__WHAT TO PRODUCE__: For the entries that follow, report how many lines include the word "AboutUs" and add nothing.

(Excerpts from a dataset)
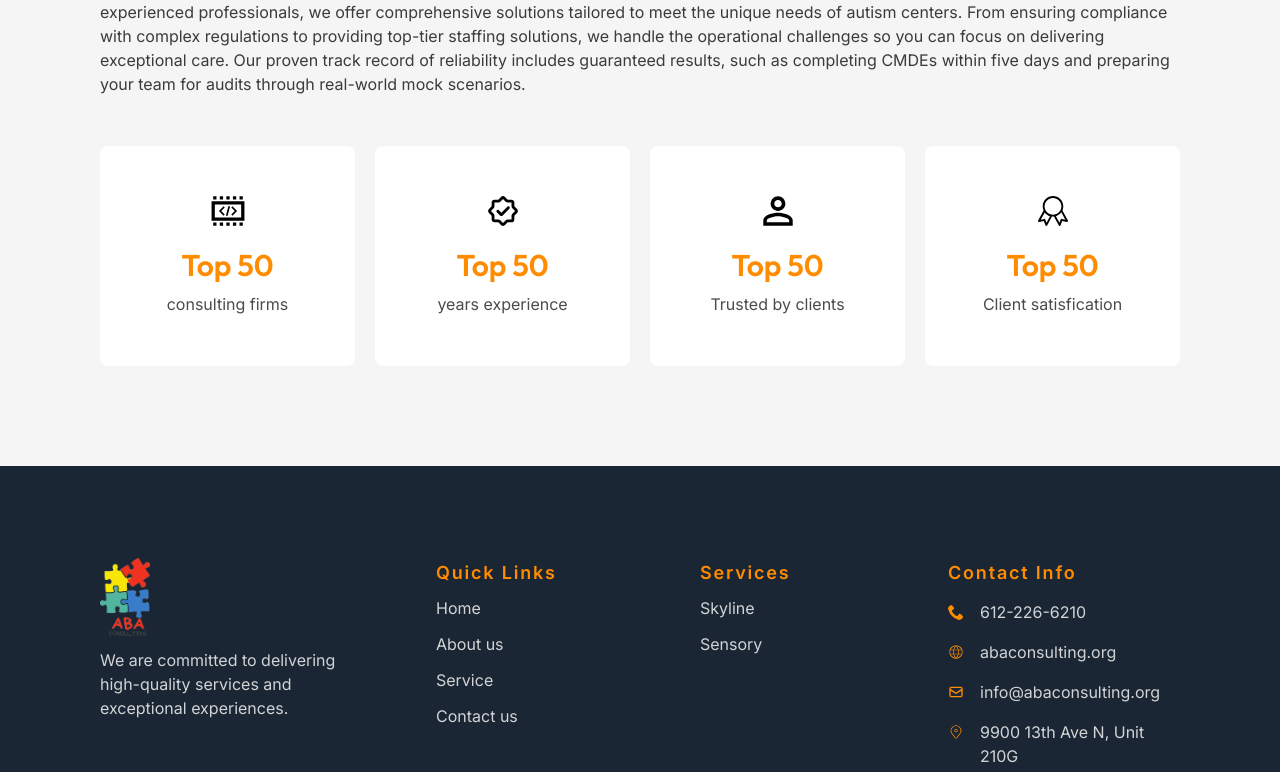
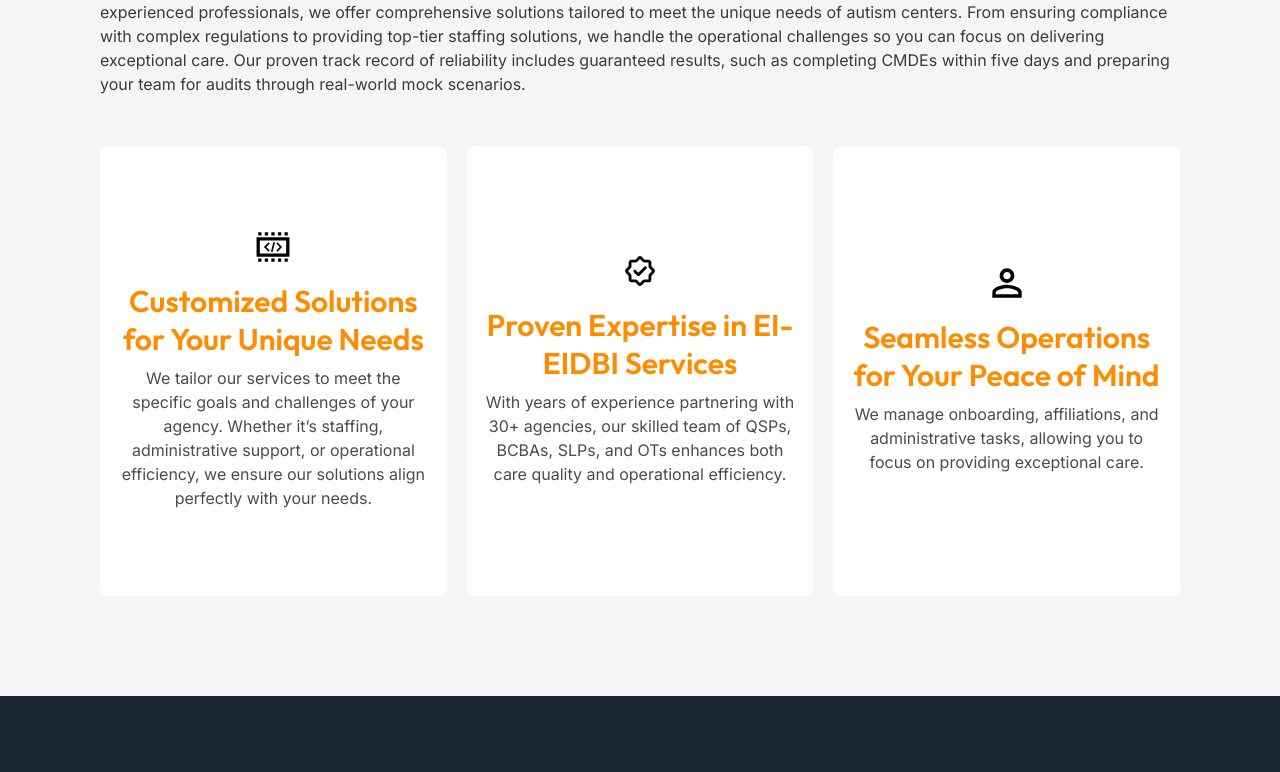
Before and after one commit to mahimnxt23/ABA-Consultancy-Copy, a React (Vite) app: page /ChooseUs in a window 1280 px wide. Shown: the part 708-1480 px from the top of the page. Built offline with nearby package versions, Linux system fonts and the light colour scheme.

Commit message:
choose us

```diff
--- a/src/ClientSide/AboutUs/ChooseUs/ChooseUs.jsx
+++ b/src/ClientSide/AboutUs/ChooseUs/ChooseUs.jsx
@@ -55,8 +55,9 @@ h-[420px] flex justify-center items-center"
             </p>
           </div>
           {/* card */}
-          <div className="grid grid-col-1 md:grid-cols-4 gap-[20px]">
-            <div className="bg-[#FFFFFF] rounded-[8px] text-center  relative overflow-hidden py-[50px]">
+          <div className="grid md:grid-col-1 lg:grid-cols-3 gap-[20px]">
+            <div className="bg-[#FFFFFF] px-4 h-[350px] lg:h-[450px] rounded-[8px] text-center  relative overflow-hidden py-[50px] flex justify-center items-center">
+              <div className="">
                 <div className=" h-[50px] w-[50px] mx-auto pb-[20px]   flex justify-center items-center z-10">
                   <svg
                     xmlns="http://www.w3.org/2000/svg"
@@ -76,13 +77,18 @@ h-[420px] flex justify-center items-center"
                 </div>
 
                 <h1 className=" pb-[8px] headThree text-[#FF8C00]  font-semibold">
-                Top 50
+                  Customized Solutions for Your Unique Needs
                 </h1>
                 <p className="bodyText  text-[#1F1E1ECC]/[.8]  font-normal">
-                consulting firms
+                  We tailor our services to meet the specific goals and
+                  challenges of your agency. Whether it’s staffing,
+                  administrative support, or operational efficiency, we ensure
+                  our solutions align perfectly with your needs.
                 </p>
               </div>
-            <div className="bg-[#FFFFFF] rounded-[8px] text-center  relative overflow-hidden py-[50px]">
+            </div>
+            <div className="bg-[#FFFFFF] px-4 h-[350px] lg:h-[450px] rounded-[8px] text-center  relative overflow-hidden py-[50px] flex justify-center items-center">
+              <div>
                 <div className=" h-[50px] w-[50px] mx-auto pb-[20px]   flex justify-center items-center z-10">
                   <svg
                     xmlns="http://www.w3.org/2000/svg"
@@ -100,14 +106,18 @@ h-[420px] flex justify-center items-center"
                 </div>
 
                 <h1 className=" pb-[8px] headThree text-[#FF8C00]  font-semibold">
-                Top 50
+                  Proven Expertise in EI-EIDBI Services
                 </h1>
                 <p className="bodyText  text-[#1F1E1ECC]/[.8]  font-normal">
-                years experience
+                  With years of experience partnering with 30+ agencies, our
+                  skilled team of QSPs, BCBAs, SLPs, and OTs enhances both care
+                  quality and operational efficiency.
                 </p>
               </div>
+            </div>
 
-            <div className="bg-[#FFFFFF] rounded-[8px] text-center  relative overflow-hidden py-[50px]">
+            <div className="bg-[#FFFFFF] px-4 h-[350px] lg:h-[450px] rounded-[8px] text-center  relative overflow-hidden py-[50px]  flex justify-center items-center">
+              <div>
                 <div className=" h-[50px] w-[50px] mx-auto pb-[20px]   flex justify-center items-center z-10">
                   <svg
                     xmlns="http://www.w3.org/2000/svg"
@@ -120,13 +130,15 @@ h-[420px] flex justify-center items-center"
                 </div>
 
                 <h1 className=" pb-[8px] headThree text-[#FF8C00]  font-semibold">
-                Top 50
+                  Seamless Operations for Your Peace of Mind
                 </h1>
                 <p className="bodyText  text-[#1F1E1ECC]/[.8]  font-normal">
-                Trusted by clients
+                  We manage onboarding, affiliations, and administrative tasks,
+                  allowing you to focus on providing exceptional care.
                 </p>
               </div>
-            <div className="bg-[#FFFFFF] rounded-[8px] text-center  relative overflow-hidden py-[50px]">
+            </div>
+            {/* <div className="bg-[#FFFFFF] rounded-[8px] text-center  relative overflow-hidden py-[50px]">
               <div className=" h-[50px] w-[50px] mx-auto pb-[20px]   flex justify-center items-center z-10">
                 <svg
                   xmlns="http://www.w3.org/2000/svg"
@@ -144,7 +156,7 @@ h-[420px] flex justify-center items-center"
               <p className="bodyText text-[#1F1E1ECC]/[.8]  font-normal">
                 Client satisfication
               </p>
-            </div>
+            </div> */}
           </div>
         </div>
       </div>
--- a/src/ClientSide/ContactUs/ContactBanner/ContactBanner.jsx
+++ b/src/ClientSide/ContactUs/ContactBanner/ContactBanner.jsx
@@ -81,7 +81,7 @@ const ContactBanner = () => {
         <div className="mx-[30px] md:mx-[32px] lg:mx-[80px] bg-white pt-[50px]  rounded-[12px] xl:mx-[100px] 2xl:mx-[150px] pb-[50px] px-[50px]">
           <div className="grid grid-cols-1 gap-y-[50px]">
             <div className="grid grid-cols-1 xl:grid-cols-3  gap-[16px]">
-              <div className=" grid grid-cols-[50px_1fr] group  hover:bg-[#397CCA]  w-full  items-center  shadow-[4px_4px_12px_0px_rgba(0,0,0,0.4)] md:gap-x-[20px] gap-x-[15px]  md:p-[30px] p-[15px] bg-white">
+              <div className=" grid grid-cols-[50px_1fr] group border border-[#397CCA]  hover:bg-[#397CCA]  w-full  items-center  4)] md:gap-x-[20px] gap-x-[15px]  md:p-[30px] p-[15px] bg-white">
                 {/* Contact Card */}
                 <div className="bg-[#397CCA] group-hover:bg-white p-[12px] rounded-[4px] flex justify-center items-center">
                   <CiPhone
@@ -102,7 +102,7 @@ const ContactBanner = () => {
                 </div>
               </div>
 
-              <div className="  grid grid-cols-[50px_1fr] group  hover:bg-[#397CCA]  w-full items-center  shadow-[4px_4px_12px_0px_rgba(0,0,0,0.4)] md:gap-x-[20px] gap-x-[15px]  md:p-[30px] p-[15px] bg-white">
+              <div className="  grid grid-cols-[50px_1fr] group border border-[#397CCA]  hover:bg-[#397CCA]  w-full items-center  4)] md:gap-x-[20px] gap-x-[15px]  md:p-[30px] p-[15px] bg-white">
                 <div className="bg-[#397CCA] group-hover:bg-white p-[12px] rounded-[4px] flex justify-center items-center">
                   <IoLocationOutline
                     className="text-white group-hover:text-[#397CCA]"
@@ -123,7 +123,7 @@ const ContactBanner = () => {
                 </div>
               </div>
 
-              <div className=" grid grid-cols-[50px_1fr] group  hover:bg-[#397CCA]  w-full items-center  shadow-[4px_4px_12px_0px_rgba(0,0,0,0.4)] md:gap-x-[20px] gap-x-[15px]  md:p-[30px] p-[15px] bg-white">
+              <div className=" grid grid-cols-[50px_1fr] group border border-[#397CCA]  hover:bg-[#397CCA]  w-full items-center  4)] md:gap-x-[20px] gap-x-[15px]  md:p-[30px] p-[15px] bg-white">
                 <div className="bg-[#397CCA] group-hover:bg-white p-[12px] rounded-[4px] flex justify-center items-center">
                   <MdOutlineEmail
                     className="text-white group-hover:text-[#397CCA]"
```
Lines whose indentation alone changed are shown as unchanged.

__WRITTEN REPLY__: 2